Ok, the tiny sprout that I had poked, I just pulled it off of the main rhizome, came off without a problem. It seemed as though the part connecting the two had dried up. Anyway, the tiny shoot had surprisingly deep roots, so I carefully pulled it up out of the pot and quickly replanted it in fresh, moist soil. I'm going to leave the rest of the plant alone and see what happens.

Though I would still like some more information from posters, just to be sure what I'm doing is correct.

And I did look up the softrot, it doesn't seem to be that, there isn't any smell either.
Thanks for your help

User avatar
Grey
Greener Thumb
Posts: 1596
Joined: Sun Apr 17, 2005 12:42 am
Location: Summerville, GA, Zone 7a

Bulbing/rhiozome plants are still new to me, but I have seen this in my neighbor's irises grown outdoors. It seems that the new growth develops its own rhiozome, and almost feeds off the parent as it becomes soft. :?:

I've found these plants very hardy - some are even in boggy places and still manage to thrive, others in overly dry, hard clay soil, some half buried - irises are amazing plants. Keep an eye on it, glad you saved a sprout, and keep us posted too!

buddy110
Senior Member
Posts: 103
Joined: Sat Jun 02, 2007 9:13 pm

kasimac wrote:Ok, the tiny sprout that I had poked, I just pulled it off of the main rhizome, came off without a problem. It seemed as though the part connecting the two had dried up. Anyway, the tiny shoot had surprisingly deep roots, so I carefully pulled it up out of the pot and quickly replanted it in fresh, moist soil. I'm going to leave the rest of the plant alone and see what happens.

Though I would still like some more information from posters, just to be sure what I'm doing is correct.

And I did look up the softrot, it doesn't seem to be that, there isn't any smell either.
Thanks for your help
I would cut out any of the soft rhizone and replant. Don't put any soil over top of the crown and don't over water. They like to be dryer than you may think.

Good luck

User avatar
kasimac
Full Member
Posts: 50
Joined: Sat Feb 07, 2009 2:57 pm
Location: Maine or New York

So, just to update everyone, the Iris that was having trouble, now seems healthy, the rhizome still looks deflated, but when I poke it, it's solid.

The tiny sprout I cut from it is still alive, and doesn't seem to be in any trouble.

And! I now have 4 more Iris plants! A house near me was torn down, and the new owners of the property did some major work to rebuild the house higher up on the mountain side. So they created all this gravel everywhere, even ontop of the garden that was once there.

Fortunatly, I pay attention to the variety of plantlife on peoples properties and decided to rescue the Irises from their gravelly tomb that was about a foot deep.

So I dug them up ^^ It's a pretty old property, so hopefully my newly aquired plants will be of some older variety.

Anyways, thanks to all who answered.

User avatar
kasimac
Full Member
Posts: 50
Joined: Sat Feb 07, 2009 2:57 pm
Location: Maine or New York

Second update.

The iris on the right, in the picture above, had about half its rhizome under the soil, not too far down either, about an inch or so, I just recently uncovered that half of the rhizome and it was just as the iris with many sprouts, deflated.

I left it for the night, thinking it might stiffen up like the other one, I checked on it again in the morning.
I dug around it with my finger, and noticed it didn't have any roots!
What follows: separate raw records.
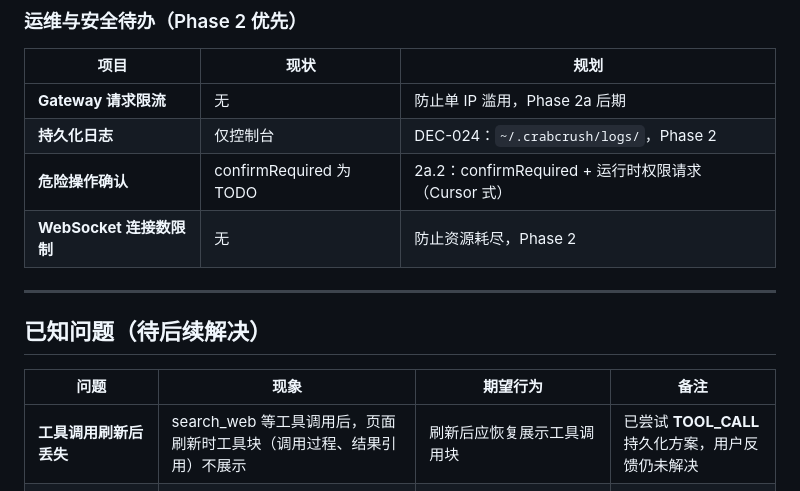
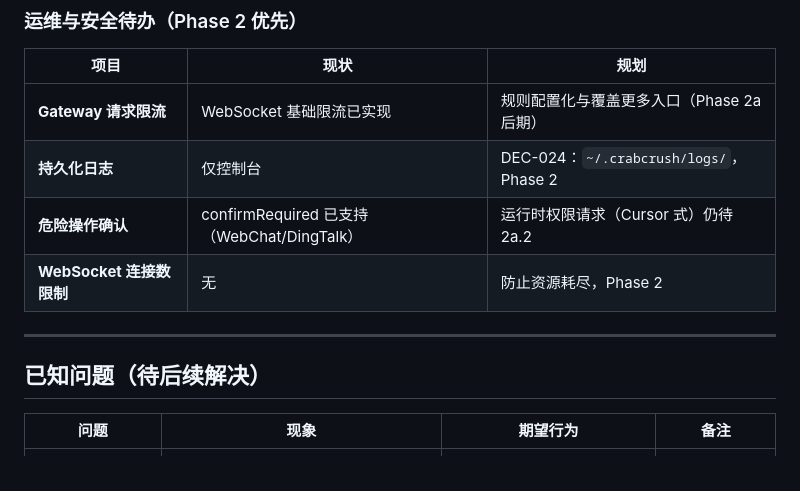
Before and after one commit to CrabCrush/CrabCrush, a Markdown page: docs/ROADMAP.md, the part around the change. Rendered like a GitHub page.

```diff
--- a/docs/ROADMAP.md
+++ b/docs/ROADMAP.md
@@ -334,9 +334,9 @@ Phase 0 + 1 ✅        Phase 2a (当前)      Phase 2b       Phase 2c       Phas
 
 | 项目 | 现状 | 规划 |
 |------|------|------|
-| **Gateway 请求限流** | 无 | 防止单 IP 滥用，Phase 2a 后期 |
+| **Gateway 请求限流** | WebSocket 基础限流已实现 | 规则配置化与覆盖更多入口（Phase 2a 后期） |
 | **持久化日志** | 仅控制台 | DEC-024：`~/.crabcrush/logs/`，Phase 2 |
-| **危险操作确认** | confirmRequired 为 TODO | 2a.2：confirmRequired + 运行时权限请求（Cursor 式） |
+| **危险操作确认** | confirmRequired 已支持（WebChat/DingTalk） | 运行时权限请求（Cursor 式）仍待 2a.2 |
 | **WebSocket 连接数限制** | 无 | 防止资源耗尽，Phase 2 |
 
 ---
@@ -345,7 +345,6 @@ Phase 0 + 1 ✅        Phase 2a (当前)      Phase 2b       Phase 2c       Phas
 
 | 问题 | 现象 | 期望行为 | 备注 |
 |------|------|----------|------|
-| **工具调用刷新后丢失** | search_web 等工具调用后，页面刷新时工具块（调用过程、结果引用）不展示 | 刷新后应恢复展示工具调用块 | 已尝试 __TOOL_CALL__ 持久化方案，用户反馈仍未解决 |
 | **search_web 工具调用体验** | 用户说「搜下明天天气」时，模型直接调用 search_web，查完才问地点；且只返回搜索引擎默认前几条，缺乏思考 | 提案式沟通：先问「请问您想查询哪个城市的天气？」再查；查前应思考搜索词（城市+日期+天气） | 涉及模型行为引导；或等 2b.2 天气专用工具 |
 
 ---
```
Also changed, not shown: CHANGELOG.md (+8 -3 lines).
And the rhizome looked like a dried husk.

So then I thought about how this could be an infection caused by the constant dampness of the rhizome just like the first iris, so I cut that half of the husk away, looked at it from a side angle, and saw that there was a definate discoloration between "infected" and healthy hard tissue.
It wasnt much, just a slightly deeper shade of yellow.
Wasn't any smell to it either.

I cut it that once, but there is still some "infected" tissue on the rhizome with the plant, I don't want to cut any closer to the plant, and I'm not sure how far in the rest of that infection is. Should I leave it? and hope that the plant can handle it, now that its rhizome is at the proper depth?
"Wait.. his character is the last remnant of this elven culture?... Sigh*
Even though we hate him guys, we MUST protect the gene pool!"

I feel the same way about plants : )

Return to “Perennials”